I’ve created a service to add these buttons to your ebook; head on over to our new order page for Smidget — the social media widget for ebooks!

Quick: who—aside from you, your immediate family, and your dog—are the people most excited about your book, most ready to talk about it with their friends, and best equipped to talk about your book’s virtues? Anyone?

Well, there are lots of possible answers for each of those questions, but when it comes to identifying the whole bunch, I’d bet it’s a group that you haven’t thought much about: The people who have just finished the last page.

Think about it. If someone has actually finished your book, they’re committed to it. They’re interested in what you have had to say, and it’s fresh in their minds. They are your ideal advocates, your perfect evangelists for generating more excitement about your work and making sure that people hear about it. So what are you doing to harness that potential?

Most self-publishers don’t do much of anything. Maybe they put a bio at the back, and, possibly a link to their web page. Commercial publishers don’t do a whole lot more—they’ll put a list of similar titles the reader might be interested in, and, if they’re very twenty-first century, they’ll hyperlink those titles to the appropriate pages on their site.

Those are all really, really good ideas, and a great way to make the next sale. Is that enough? No, no, no.

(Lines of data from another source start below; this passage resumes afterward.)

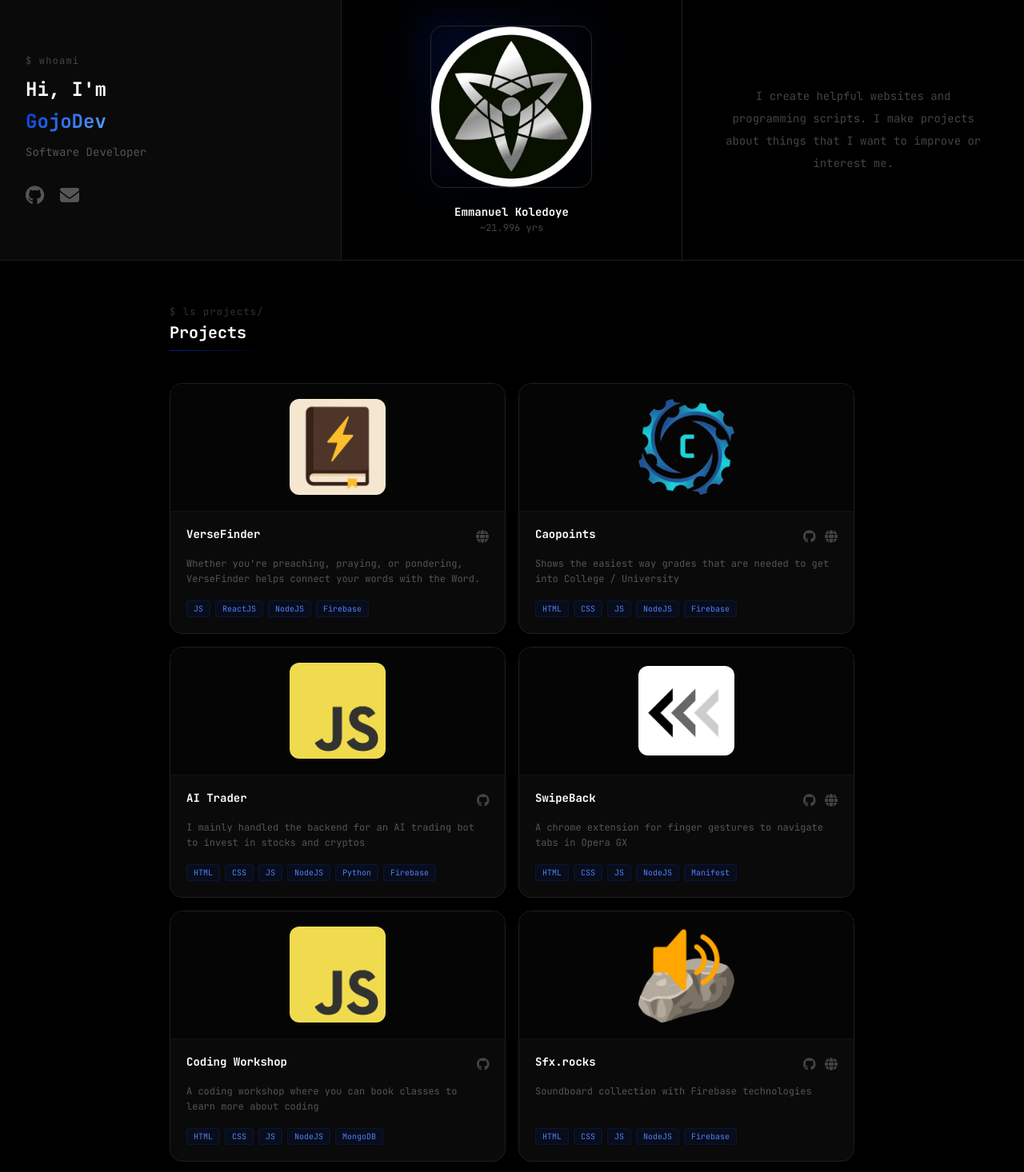
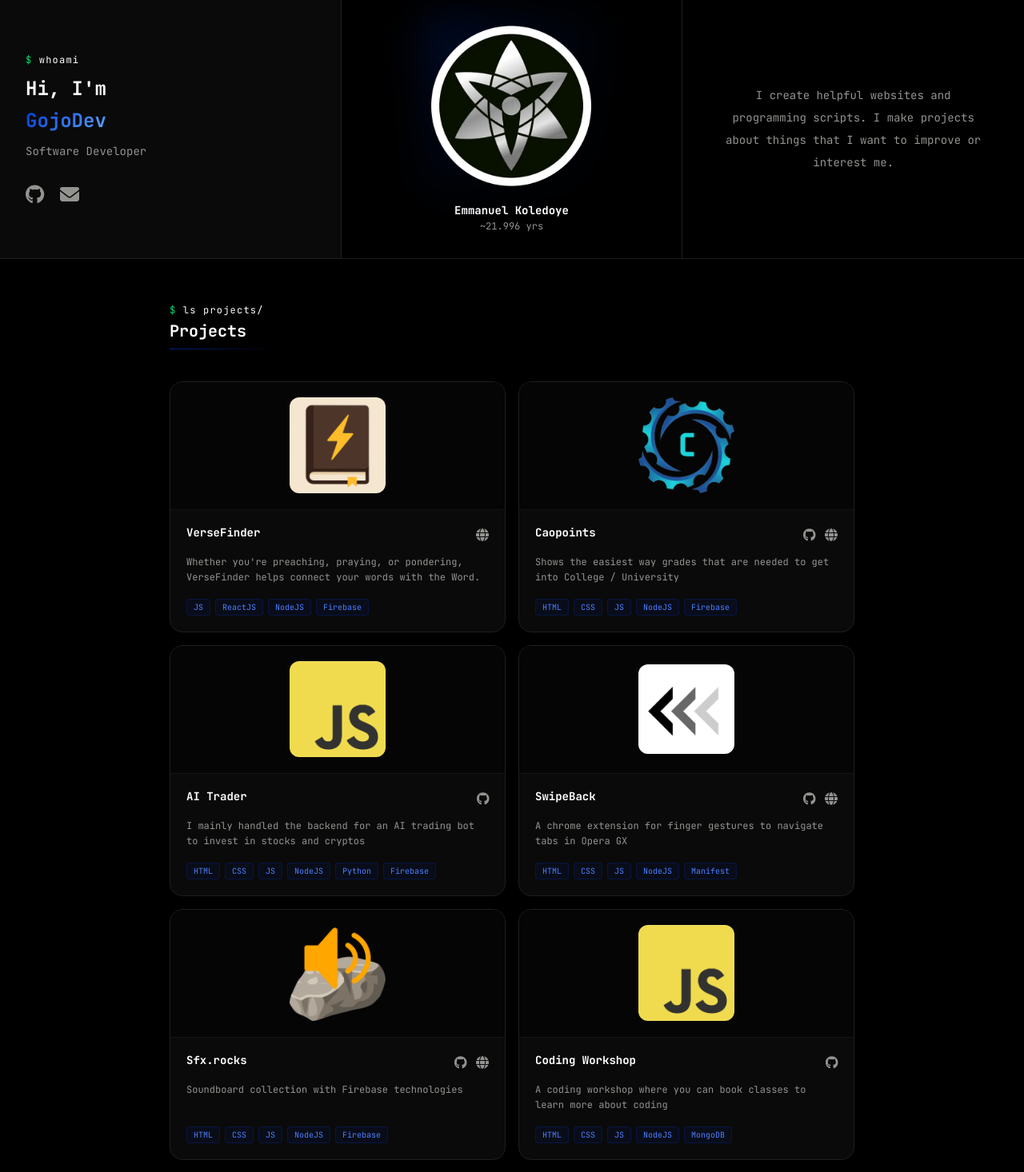
Before and after one commit to gojodev/GojoDev, a React (Vite) app: page / in a window 1280 px wide. Shown: the top 1466 px of the page at 80% size. Built offline with nearby package versions, Linux system fonts and the light colour scheme.

Commit message:
color scheme improvements

```diff
--- a/src/App.jsx
+++ b/src/App.jsx
@@ -19,7 +19,7 @@ function App() {
             transition={{ duration: 0.5, delay: 0.3 }}
             className="flex items-center justify-center p-8 md:w-1/3"
           >
-            <p className="text-[#444] text-sm text-center leading-loose max-w-xs">
+            <p className="text-[#939490] text-sm text-center leading-loose max-w-xs">
               I create helpful websites and programming scripts. I make projects
               about things that I want to improve or interest me.
             </p>
@@ -35,7 +35,7 @@ function App() {
           viewport={{ once: true }}
           className="mb-10"
         >
-          <p className="text-[#333] text-xs tracking-widest mb-1">$ ls projects/</p>
+          <p className="text-xs tracking-widest mb-1"><span className="text-green-400">$</span><span className="text-white"> ls projects/</span></p>
           <h2 className="text-white text-xl font-bold">Projects</h2>
           <div className="h-px bg-gradient-to-r from-[#023cdb]/60 to-transparent mt-2 w-32" />
         </motion.div>
@@ -72,19 +72,19 @@ function App() {
             techStack="HTML, CSS, JS, NodeJS, Manifest"
           />
           <Project
-            img="./images/jsLogo.png"
-            desc="A coding workshop where you can book classes to learn more about coding"
-            github="https://github.com/gojodev/Server-Side-Web-Development"
-            name="Coding Workshop"
-            techStack="HTML, CSS, JS, NodeJS, MongoDB"
-          />
-          <Project
             img="./images/sfx_rocks.webp"
             desc="Soundboard collection with Firebase technologies"
             github="https://github.com/gojodev/sfx.rocks"
             webLink="https://sfx-rocks.web.app"
             name="Sfx.rocks"
             techStack="HTML, CSS, JS, NodeJS, Firebase"
+          />
+          <Project
+            img="./images/jsLogo.png"
+            desc="A coding workshop where you can book classes to learn more about coding"
+            github="https://github.com/gojodev/Server-Side-Web-Development"
+            name="Coding Workshop"
+            techStack="HTML, CSS, JS, NodeJS, MongoDB"
           />
           <Project
             img="./images/cLogo.png"
--- a/src/components/Footer.tsx
+++ b/src/components/Footer.tsx
@@ -3,7 +3,7 @@ import React from "react";
 const Footer = () => {
   return (
     <footer className="border-t border-[#1a1a1a] py-8 text-center">
-      <p className="text-[#333] text-xs">
+      <p className="text-[#939490] text-xs">
         © {new Date().getFullYear()}{" "}
         <span className="text-[#023cdb] font-bold">GojoDev</span>
       </p>
--- a/src/components/GojoDev.jsx
+++ b/src/components/GojoDev.jsx
@@ -15,12 +15,12 @@ const GojoDev = () => {
     >
       <div className="relative mb-4">
         <div className="absolute -inset-3 rounded-2xl bg-gradient-to-br from-[#023cdb]/20 via-[#023cdb]/5 to-transparent blur-xl pointer-events-none" />
-        <div className="relative rounded-2xl overflow-hidden border border-[#262626]">
+        <div className="relative rounded-2xl overflow-hidden">
           <Image src="./images/gojodev.webp" />
         </div>
       </div>
       <p className="text-white font-bold text-sm mt-1">Emmanuel Koledoye</p>
-      <p className="text-[#444] text-xs mt-0.5">~{age} yrs</p>
+      <p className="text-[#939490] text-xs mt-0.5">~{age} yrs</p>
     </motion.div>
   );
 };
--- a/src/components/Project.tsx
+++ b/src/components/Project.tsx
@@ -33,7 +33,7 @@ const Project = ({ img, desc, github, webLink, name, techStack }: Props) => {
       transition={{ duration: 0.35, ease: "easeOut" }}
       onClick={handleCardClick}
       className="cursor-pointer flex flex-col bg-[#0a0a0a] border border-[#1f1f1f] rounded-2xl overflow-hidden
-        hover:border-[#023cdb]/40 hover:shadow-[0_8px_32px_rgba(2,60,219,0.12)]
+        hover:border-white/40 hover:shadow-[0_8px_32px_rgba(255,255,255,0.08)]
         transition-all duration-300"
     >
       {/* Project image */}
@@ -56,7 +56,7 @@ const Project = ({ img, desc, github, webLink, name, techStack }: Props) => {
                 target="_blank"
                 rel="noopener noreferrer"
                 onClick={(e) => e.stopPropagation()}
-                className="text-[#444] hover:text-white transition-colors duration-200"
+                className="text-[#939490] hover:text-white transition-colors duration-200"
               >
                 <motion.span whileHover={{ scale: 1.2 }} style={{ display: "inline-block" }}>
                   <FontAwesomeIcon icon={["fab", "github"]} />
@@ -69,7 +69,7 @@ const Project = ({ img, desc, github, webLink, name, techStack }: Props) => {
                 target="_blank"
                 rel="noopener noreferrer"
                 onClick={(e) => e.stopPropagation()}
-                className="text-[#444] hover:text-[#023cdb] transition-colors duration-200"
+                className="text-[#939490] hover:text-[#023cdb] transition-colors duration-200"
               >
                 <motion.span whileHover={{ scale: 1.2 }} style={{ display: "inline-block" }}>
                   <FontAwesomeIcon icon={["fas", "globe"]} />
@@ -79,7 +79,7 @@ const Project = ({ img, desc, github, webLink, name, techStack }: Props) => {
           </div>
         </div>
 
-        <p className="text-[#555] text-xs leading-relaxed mb-4 flex-1">{desc}</p>
+        <p className="text-[#939490] text-xs leading-relaxed mb-4 flex-1">{desc}</p>
 
         <div className="flex flex-wrap gap-1.5">
           {techList.map((tech) => (
--- a/src/components/Welcome.tsx
+++ b/src/components/Welcome.tsx
@@ -34,7 +34,7 @@ const Welcome = () => {
       transition={{ duration: 0.5 }}
       className="flex flex-col justify-center p-8 bg-[#0a0a0a] border-b md:border-b-0 md:border-r border-[#1f1f1f] md:w-1/3"
     >
-      <p className="text-[#444] text-xs mb-3 tracking-widest">$ whoami</p>
+      <p className="text-xs mb-3 tracking-widest"><span className="text-green-400">$</span><span className="text-white"> whoami</span></p>
 
       <div className="mb-1">
         <span className="text-white text-2xl font-bold">Hi, I'm </span>
@@ -55,14 +55,14 @@ const Welcome = () => {
         </AnimatePresence>
       </div>
 
-      <p className="text-[#555] text-sm mb-8">Software Developer</p>
+      <p className="text-[#939490] text-sm mb-8">Software Developer</p>
 
       <div className="flex items-center gap-5">
         <a
           href="https://github.com/gojodev/GojoDev"
           target="_blank"
           rel="noopener noreferrer"
-          className="text-[#555] hover:text-[#023cdb] transition-colors duration-200"
+          className="text-[#939490] hover:text-[#023cdb] transition-colors duration-200"
         >
           <motion.span whileHover={{ scale: 1.2, y: -2 }} style={{ display: "inline-block" }}>
             <FontAwesomeIcon icon={["fab", "github"]} size="xl" />
@@ -73,7 +73,7 @@ const Welcome = () => {
           whileHover={{ scale: 1.2, y: -2 }}
           onClick={handleEmailClick}
           className={`transition-colors duration-200 cursor-pointer border-none bg-transparent p-0 ${
-            isCopied ? "text-green-400" : "text-[#555] hover:text-[#023cdb]"
+            isCopied ? "text-green-400" : "text-[#939490] hover:text-[#023cdb]"
           }`}
         >
           <FontAwesomeIcon
```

What are you going to do to make sure that this title finds its audience? How are you going to harness that band of potential sales reps who’ve just finished your book and really want to talk with someone about it? I was thinking about this recently, and realized that the answer was pretty simple, when you remember that an ebook is simply a specialized web page. You do something like this: Continue reading Six things you should be including in your ebook (and probably aren't)